> _PROMPT_:
The answer must consist of every line in the records that contains the word "mailto".

> _INFORMATION PROVIDED_:
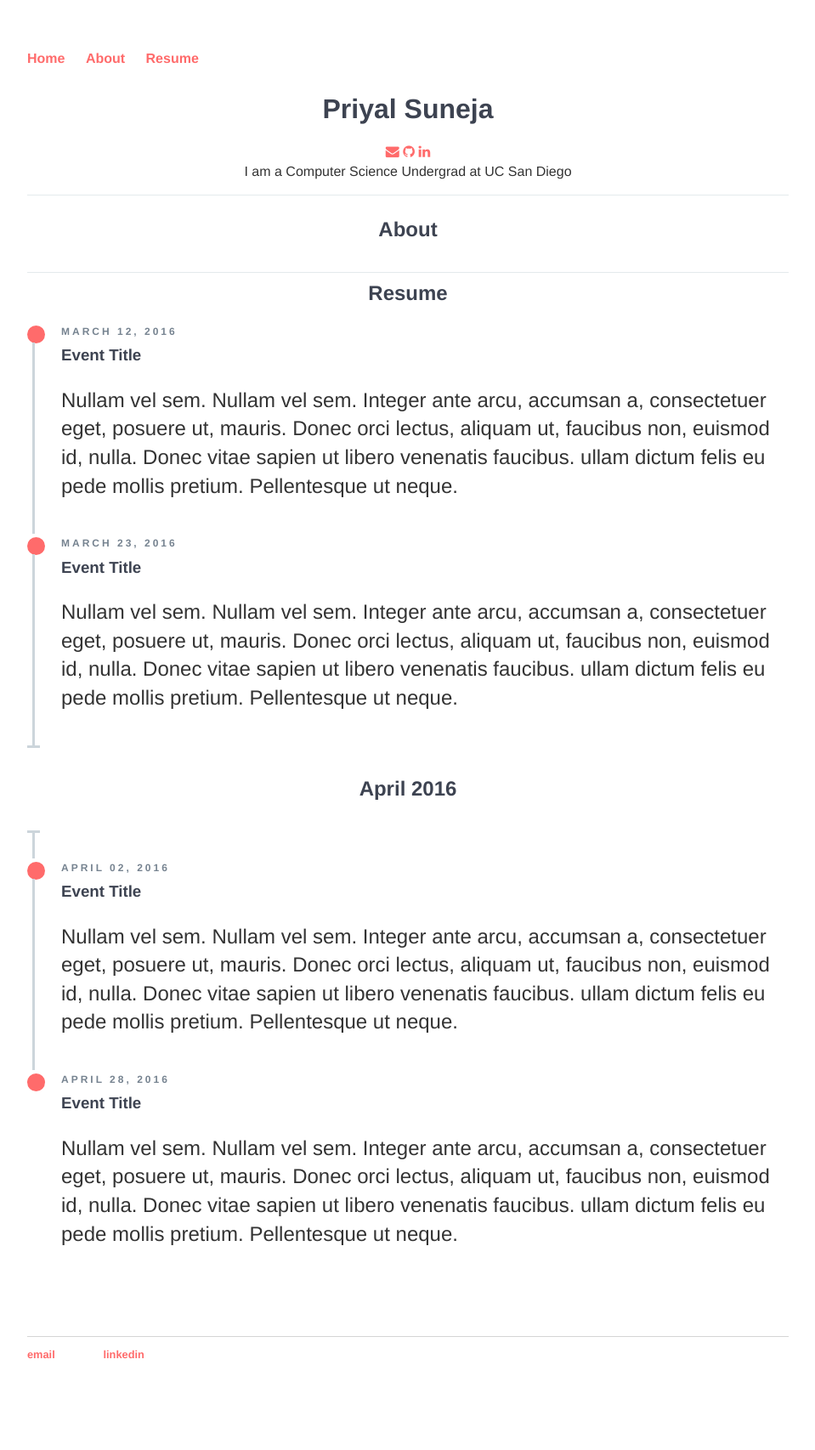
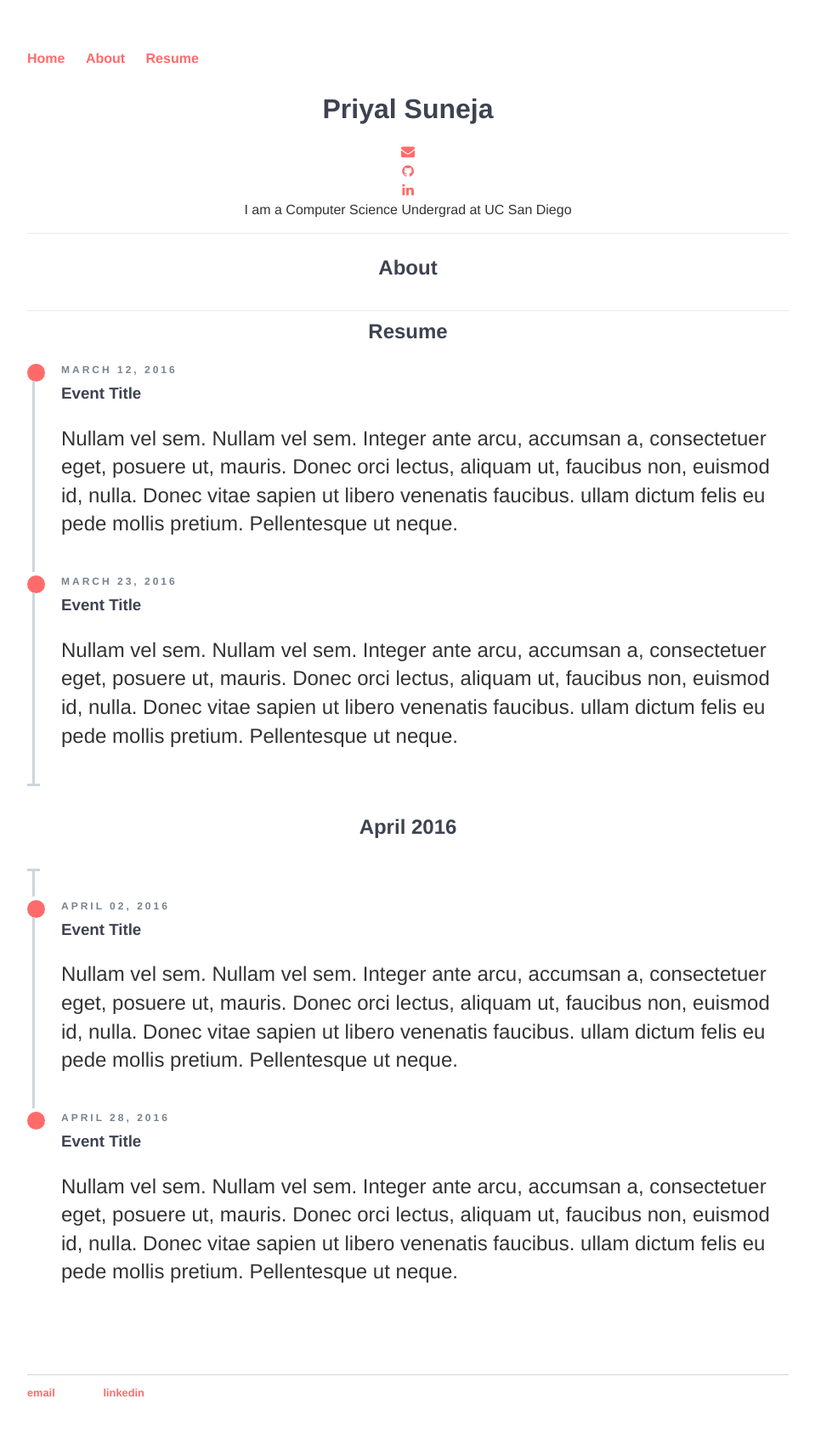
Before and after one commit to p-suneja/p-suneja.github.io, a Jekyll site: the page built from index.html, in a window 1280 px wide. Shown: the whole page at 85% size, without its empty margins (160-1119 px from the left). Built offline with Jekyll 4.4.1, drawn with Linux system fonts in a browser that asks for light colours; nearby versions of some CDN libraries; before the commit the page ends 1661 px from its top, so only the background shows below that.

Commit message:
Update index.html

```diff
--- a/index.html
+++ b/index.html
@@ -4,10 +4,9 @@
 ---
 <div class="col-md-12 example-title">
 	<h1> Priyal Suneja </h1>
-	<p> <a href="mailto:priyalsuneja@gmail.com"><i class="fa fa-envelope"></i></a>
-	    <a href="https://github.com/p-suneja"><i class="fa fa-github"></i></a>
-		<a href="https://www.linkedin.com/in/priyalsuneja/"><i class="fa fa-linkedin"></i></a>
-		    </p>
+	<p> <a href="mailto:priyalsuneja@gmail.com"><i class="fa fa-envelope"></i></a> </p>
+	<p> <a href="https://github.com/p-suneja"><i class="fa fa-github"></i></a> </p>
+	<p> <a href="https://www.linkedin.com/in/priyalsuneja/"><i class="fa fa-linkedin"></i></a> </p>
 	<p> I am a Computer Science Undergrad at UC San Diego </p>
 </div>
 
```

> _EXERCISE OUTPUT_:
-	<p> <a href="mailto:priyalsuneja@gmail.com"><i class="fa fa-envelope"></i></a>
+	<p> <a href="mailto:priyalsuneja@gmail.com"><i class="fa fa-envelope"></i></a> </p>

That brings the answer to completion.